"The beauty parlor is filled with sailors" -- back in harbor, they aren’t at the barbershops, bars and brothels as we might expect. Is the navy’s gay element being suggested here long before "don’t ask, don’t tell"? The fourth line, "The circus is in town," is literal, as we soon discover, while also suggesting activities referred to in the preceding and subsequent lines resemble entertainment. Desolation Row itself is a show.

"Here comes the blind commissioner" -- apparently the police commissioner since the riot squad is mentioned a few lines later.
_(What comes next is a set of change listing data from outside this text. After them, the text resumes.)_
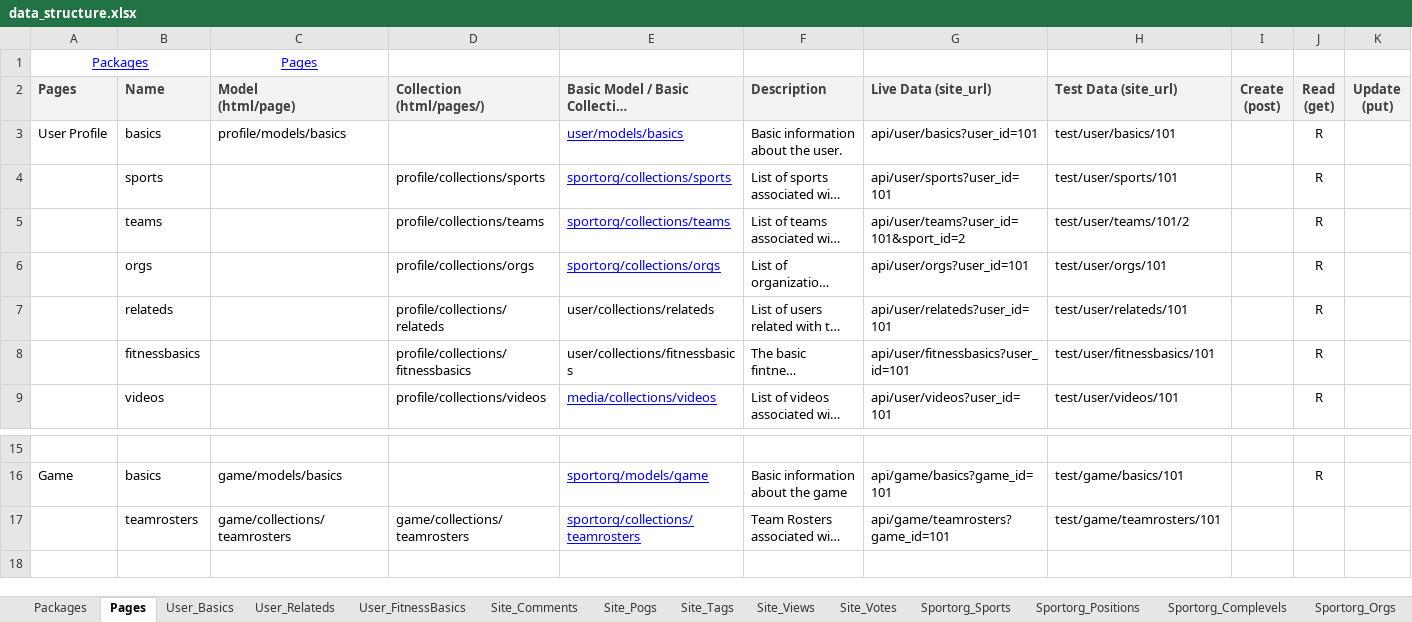
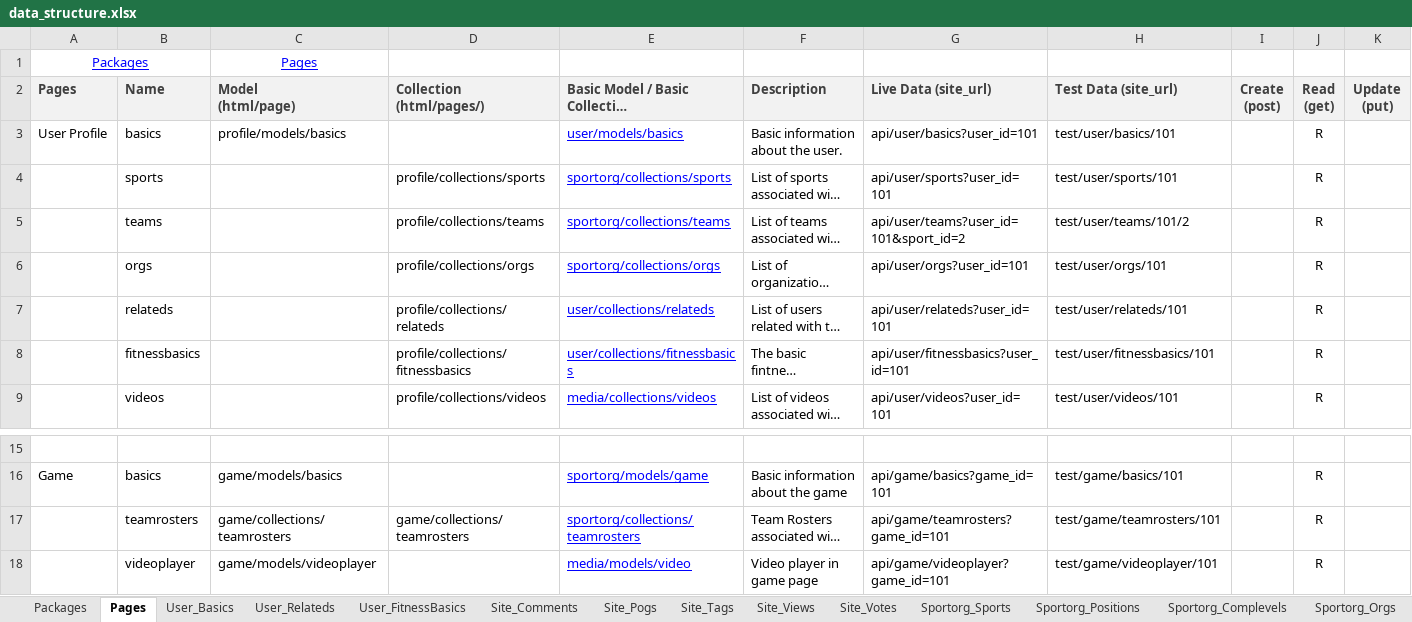
Before and after one commit to mikewrather/athletez, an Excel workbook: data_structure.xlsx, sheet Pages, drawn as a sheet; only a part is shown, gaps mark what is left out; long unchanged cells end in …; values as stored, in another font and other column widths than the file's, no borders; rows hold the shown columns only; the diff names each change by its address in the sheet, - before the commit and + after, or states it on an @@ line.

Commit message:
add game page - video player

```diff
--- a/data_structure.xlsx (sheet Pages)
+++ b/data_structure.xlsx (sheet Pages)
@@ E7:E8 underline: off → on, text colour: black → #0000FF @@
-J17 (Read (get)): (empty)
+J17 (Read (get)): R
+row 18:  | videoplayer | game/models/videoplayer |  | media/models/video | Video player in game page | api/game/videoplayer?game_id=101 | test/game/videoplayer/101 |  | R
```
Also changed, not shown: sheet Media_Videos, sheet Sportorg_TeamRosters, 7 other files.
In the traditional parade from the point where the circus arrives in town to the arena where it will perform in coming days, he escorts the tightrope walker -- the sexy girl the official local hero should ostensibly be seen with. He is so conspicuously vulgar and governed by his sexual impulses as to have one hand in his pants while the other is "tied to" the girl. Huh?! Well, although I take his blindness to be metaphorical -- he "turns a blind eye" on the murder of black folks, is in denial about who many criminals are -- there’s considerable humor in its being literal as well: He couldn’t keep to the parade if not tied to someone. Implicitly, the mayor appointed him -- and got away with it -- because this is Desolation Row and he prefers a police commissioner unable to see evidence of certain crimes. And this comes in handy in verse 8, when "agents" et al. commit certain crimes we’ll look at further on.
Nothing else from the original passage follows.